Data supplied below:

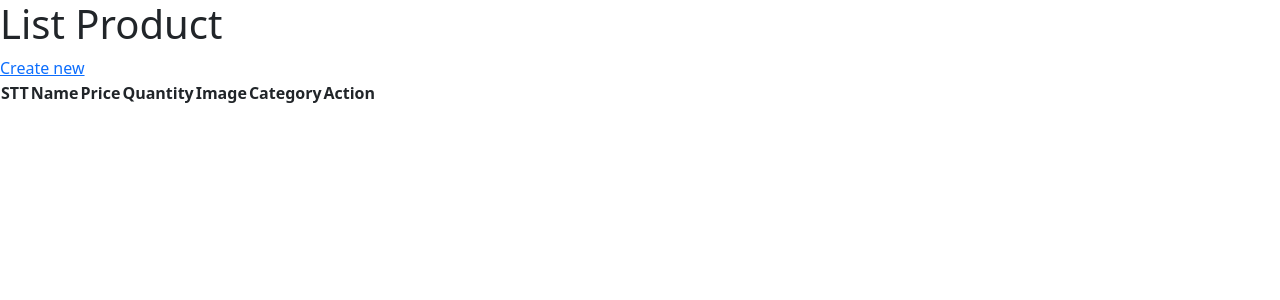
Repository: hongquan16101995/servlet-jw0124
Page: http://localhost/demo/products
An editor plug-in stored every save of this project. The page is shown before and after the next save, followed by the edit.
The browser window is 1280 px wide. The pictures show the whole page.
The page is served by Tomcat 9. Other server files are loaded and not shown.

Above is the page before, as saved 2024-05-14 12:02:23.

### demo/src/main/webapp/product/list.jsp
<%@ page language="java" contentType="text/html; charset=ISO-8859-1"
    pageEncoding="ISO-8859-1"%>
<%@ taglib prefix = "c" uri = "http://java.sun.com/jsp/jstl/core" %>
<!DOCTYPE html>
<html>
<head>
<meta charset="ISO-8859-1">
<title>Insert title here</title>
<link href="https://cdn.jsdelivr.net/npm/bootstrap@5.0.2/dist/css/bootstrap.min.css" rel="stylesheet" integrity="sha384-EVSTQN3/azprG1Anm3QDgpJLIm9Nao0Yz1ztcQTwFspd3yD65VohhpuuCOmLASjC" crossorigin="anonymous">
<script src="https://cdn.jsdelivr.net/npm/bootstrap@5.0.2/dist/js/bootstrap.bundle.min.js" integrity="sha384-MrcW6ZMFYlzcLA8Nl+NtUVF0sA7MsXsP1UyJoMp4YLEuNSfAP+JcXn/tWtIaxVXM" crossorigin="anonymous"></script>
<style type="text/css">
	img {
		width: 150px;
		height: 150px;
	}
</style>
</head>
<body>
<h1>List Product</h1>
<a href="/demo/products?action=createGet">Create new</a>
<table>
	<tr>
		<th>STT</th>
		<th>Name</th>
		<th>Price</th>
		<th>Quantity</th>
		<th>Image</th>
		<th>Category</th>
		<th colspan="2">Action</th>
	</tr>
	<c:forEach items="${products}" var="p" varStatus="ps">
	<tr>
		<td>${ps.count }</td>
		<td>${p.name }</td>
		<td>${p.price }</td>
		<td>${p.quantity }</td>
		<td><img src="${p.image }"/></td>
		<td><a href="/demo/products?action=findByCategory&cId=${p.category.id }">${p.category.name }</a></td>
		<td><a href="/demo/products?action=updateGet&id=${p.id }"><button>Edit</button></a></td>
		<td><a href="/demo/products?action=deleteProduct&id=${p.id }"><button>Delete</button></a></td>
	</tr>
	</c:forEach>
</table>
</body>
</html>

### demo/src/main/java/controller/ProductServlet.java
package controller;

import java.io.IOException;
import java.util.List;

import javax.servlet.ServletException;
import javax.servlet.annotation.WebServlet;
import javax.servlet.http.HttpServlet;
import javax.servlet.http.HttpServletRequest;
import javax.servlet.http.HttpServletResponse;

import model.Category;
import model.Product;
import service.CategoryService;
import service.ProductService;

/**
 * Servlet implementation class ProductServlet
 */
@WebServlet("/products")
public class ProductServlet extends HttpServlet {
	private static final long serialVersionUID = 1L;
	private ProductService productService = new ProductService();
	private CategoryService categoryService = CategoryService.getInstance();

	/**
	 * @see HttpServlet#doGet(HttpServletRequest request, HttpServletResponse response)
	 */
	protected void doGet(HttpServletRequest request, HttpServletResponse response) throws ServletException, IOException {
		// TODO Auto-generated method stub
		String action = request.getParameter("action");
		if (action == null) {
			action = "";
		}
		switch(action) {
			case "createGet":
				createGet(request, response);
				break;
			case "updateGet":
				updateGet(request, response);
				break;
			case "deleteProduct":
				deleteProduct(request, response);
				break;
			case "findByCategory":
				findByCategory(request, response);
				break;
			default:
				displayAllProduct(request, response);
				break;
		}
	}

	/**
	 * @see HttpServlet#doPost(HttpServletRequest request, HttpServletResponse response)
	 */
	protected void doPost(HttpServletRequest request, HttpServletResponse response) throws ServletException, IOException {
		// TODO Auto-generated method stub
		String action = request.getParameter("action");
		if (action == null) {
			action = "";
		}
		switch(action) {
			case "createPost":
				createPost(request, response);
				break;
			case "updatePost":
				updatePost(request, response);
				break;
		}
	}

	private void displayAllProduct(HttpServletRequest request, HttpServletResponse response) throws ServletException, IOException {
		List<Product> products = productService.getProducts();
		request.setAttribute("products", products);
		request.getRequestDispatcher("product/list.jsp").forward(request, response);
	}

	private void findByCategory(HttpServletRequest request, HttpServletResponse response) throws ServletException, IOException {
		int categoryId = Integer.parseInt(request.getParameter("cId"));
		List<Product> products = productService.findByCateogory(categoryId);
		request.setAttribute("products", products);
		request.getRequestDispatcher("product/list.jsp").forward(request, response);
	}

	private void createGet(HttpServletRequest request, HttpServletResponse response) throws ServletException, IOException {
		Product product = new Product();
		List<Category> categories = categoryService.getCategories();
		request.setAttribute("product", product);
		request.setAttribute("categories", categories);
		request.getRequestDispatcher("product/create.jsp").forward(request, response);
	}

	private void createPost(HttpServletRequest request, HttpServletResponse response) throws ServletException, IOException {
		int id = Integer.parseInt(request.getParameter("id"));
		String name = request.getParameter("name");
		double price = Double.parseDouble(request.getParameter("price"));
		int quantity = Integer.parseInt(request.getParameter("quantity"));
		String image = request.getParameter("image");
		int categoryId = Integer.parseInt(request.getParameter("cId"));
		Category category = categoryService.getById(categoryId);
		productService.createProduct(new Product(id, name, price, quantity, image, category));
		response.sendRedirect("/demo/products");
	}

	private void updateGet(HttpServletRequest request, HttpServletResponse response) throws ServletException, IOException {
		int id = Integer.parseInt(request.getParameter("id"));
		Product product = productService.getById(id);
		List<Category> categories = categoryService.getCategories();
		request.setAttribute("product", product);
		request.setAttribute("categories", categories);
		request.getRequestDispatcher("product/update.jsp").forward(request, response);
	}

	private void updatePost(HttpServletRequest request, HttpServletResponse response) throws ServletException, IOException {
		int id = Integer.parseInt(request.getParameter("id"));
		String name = request.getParameter("name");
		double price = Double.parseDouble(request.getParameter("price"));
		int quantity = Integer.parseInt(request.getParameter("quantity"));
		String image = request.getParameter("image");
		int categoryId = Integer.parseInt(request.getParameter("cId"));
		Category category = categoryService.getById(categoryId);
		productService.updateProduct(id, new Product(id, name, price, quantity, image, category));
		response.sendRedirect("/demo/products");
	}

	private void deleteProduct(HttpServletRequest request, HttpServletResponse response) throws ServletException, IOException {
		int id = Integer.parseInt(request.getParameter("id"));
		productService.deleteProduct(id);
		response.sendRedirect("/demo/products");
	}

}

After the next save:
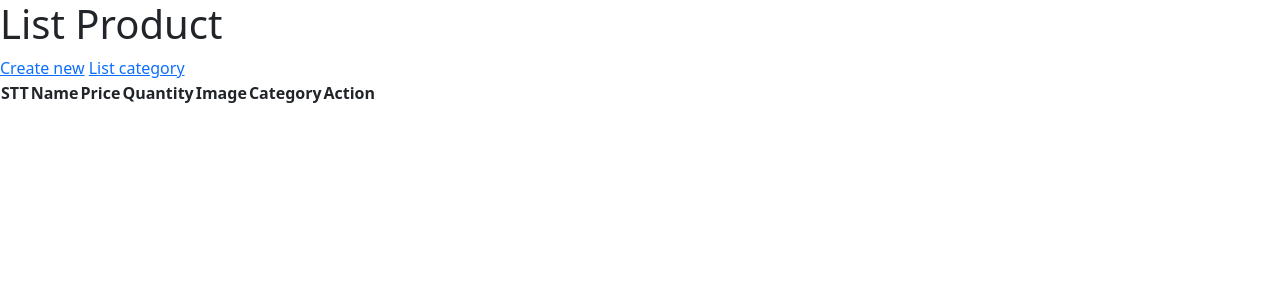
Saved 27 s later.
--- a/demo/src/main/webapp/product/list.jsp
+++ b/demo/src/main/webapp/product/list.jsp
@@ -18,6 +18,7 @@
 <body>
 <h1>List Product</h1>
 <a href="/demo/products?action=createGet">Create new</a>
+<a href="/demo/categories">List category</a>
 <table>
 	<tr>
 		<th>STT</th>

End of Data supplied.

### What to produce
Pick out all lines from the data above in which the word "model" appears.

### Expected answer
import model.Category;
import model.Product;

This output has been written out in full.